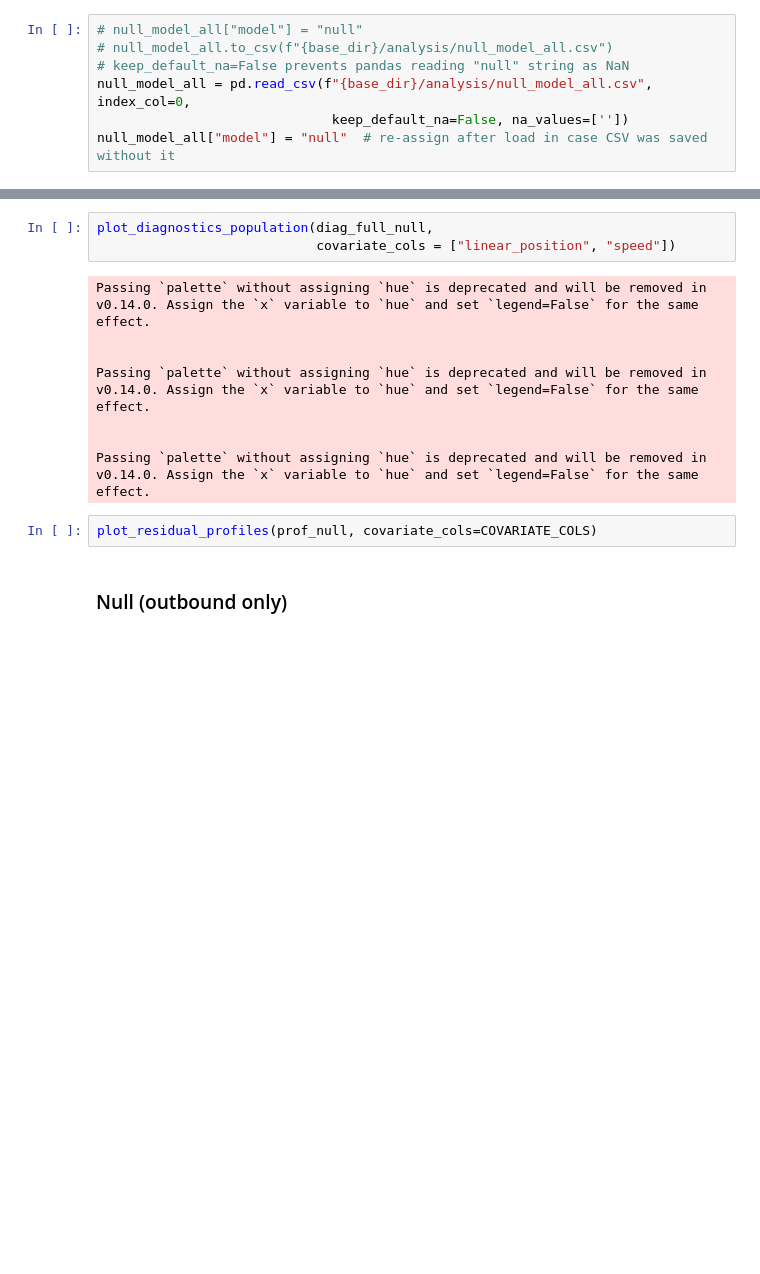
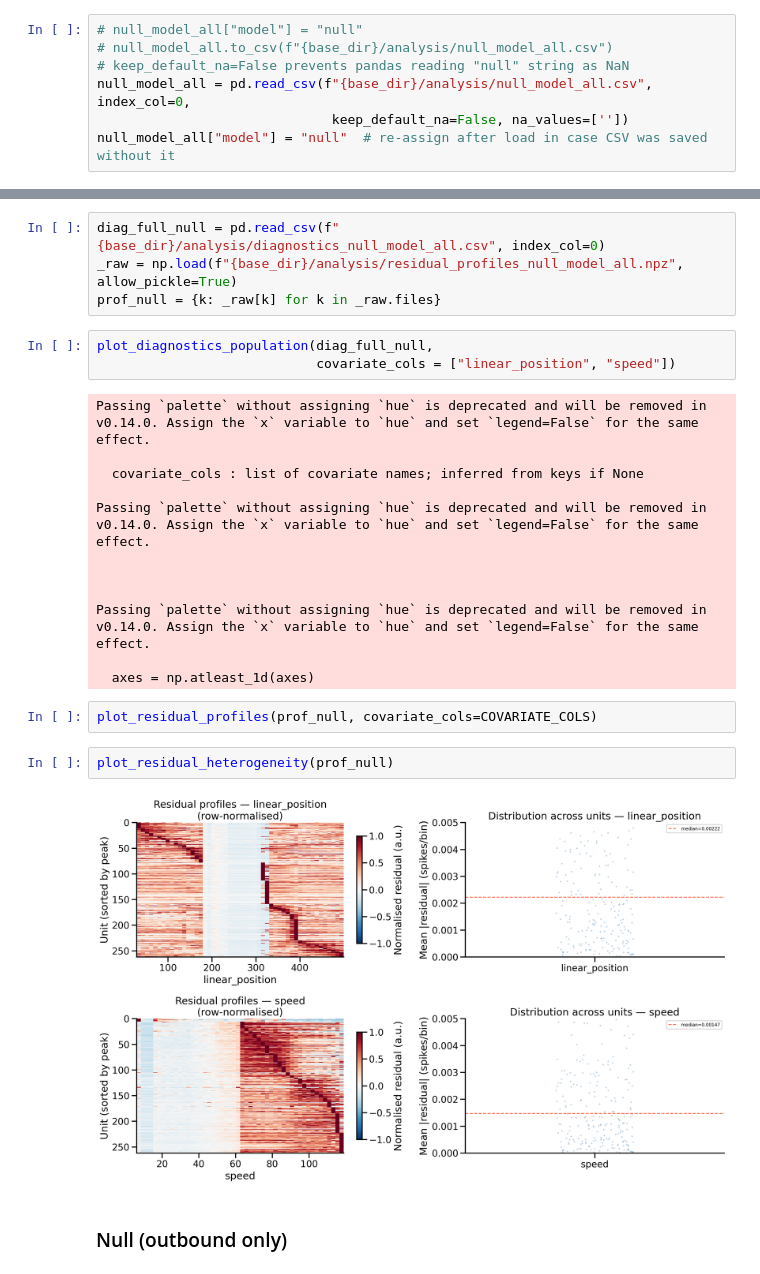
Before and after one commit to anirudh073/pfc-movement-analysis, a Jupyter notebook: notebooks/encoding.ipynb, the cells around one changed output, grey strips where cells are left out. Cells and saved outputs as stored; diff of their text form; blank space fills up the shorter version.

Commit message:
add population level residual analysis

```diff
--- a/notebooks/encoding.ipynb
+++ b/notebooks/encoding.ipynb
@@ -250,16 +247,28 @@ Saved → /media/labuser/NA_1_2025/spyglass/wilbur//analysis/residual_profiles_n
+# %%
+diag_full_null = pd.read_csv(f"{base_dir}/analysis/diagnostics_null_model_all.csv", index_col=0)
+_raw = np.load(f"{base_dir}/analysis/residual_profiles_null_model_all.npz", allow_pickle=True)
+prof_null = {k: _raw[k] for k in _raw.files}
 # %%
 plot_diagnostics_population(diag_full_null,
                             covariate_cols = ["linear_position", "speed"])
 # %% [output]
 Passing `palette` without assigning `hue` is deprecated and will be removed in v0.14.0. Assign the `x` variable to `hue` and set `legend=False` for the same effect.
+
+  covariate_cols : list of covariate names; inferred from keys if None
+
+Passing `palette` without assigning `hue` is deprecated and will be removed in v0.14.0. Assign the `x` variable to `hue` and set `legend=False` for the same effect.
+
 
 
 Passing `palette` without assigning `hue` is deprecated and will be removed in v0.14.0. Assign the `x` variable to `hue` and set `legend=False` for the same effect.
 
-
-Passing `palette` without assigning `hue` is deprecated and will be removed in v0.14.0. Assign the `x` variable to `hue` and set `legend=False` for the same effect.
+  axes = np.atleast_1d(axes)
 # %%
 plot_residual_profiles(prof_null, covariate_cols=COVARIATE_COLS)
+# %%
+plot_residual_heterogeneity(prof_null)
+# %% [output]
+[figure, added]
 # %% [markdown]
 ### Null (outbound only)
 # %% [markdown]
```
Also changed, not shown: parts of 13 cells of this notebook, 1 other file.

▶ Assignment
From the entries above, copy every line containing the word "changed".

▶ Result for this exercise
Before and after one commit to anirudh073/pfc-movement-analysis, a Jupyter notebook: notebooks/encoding.ipynb, the cells around one changed output, grey strips where cells are left out. Cells and saved outputs as stored; diff of their text form; blank space fills up the shorter version.
Also changed, not shown: parts of 13 cells of this notebook, 1 other file.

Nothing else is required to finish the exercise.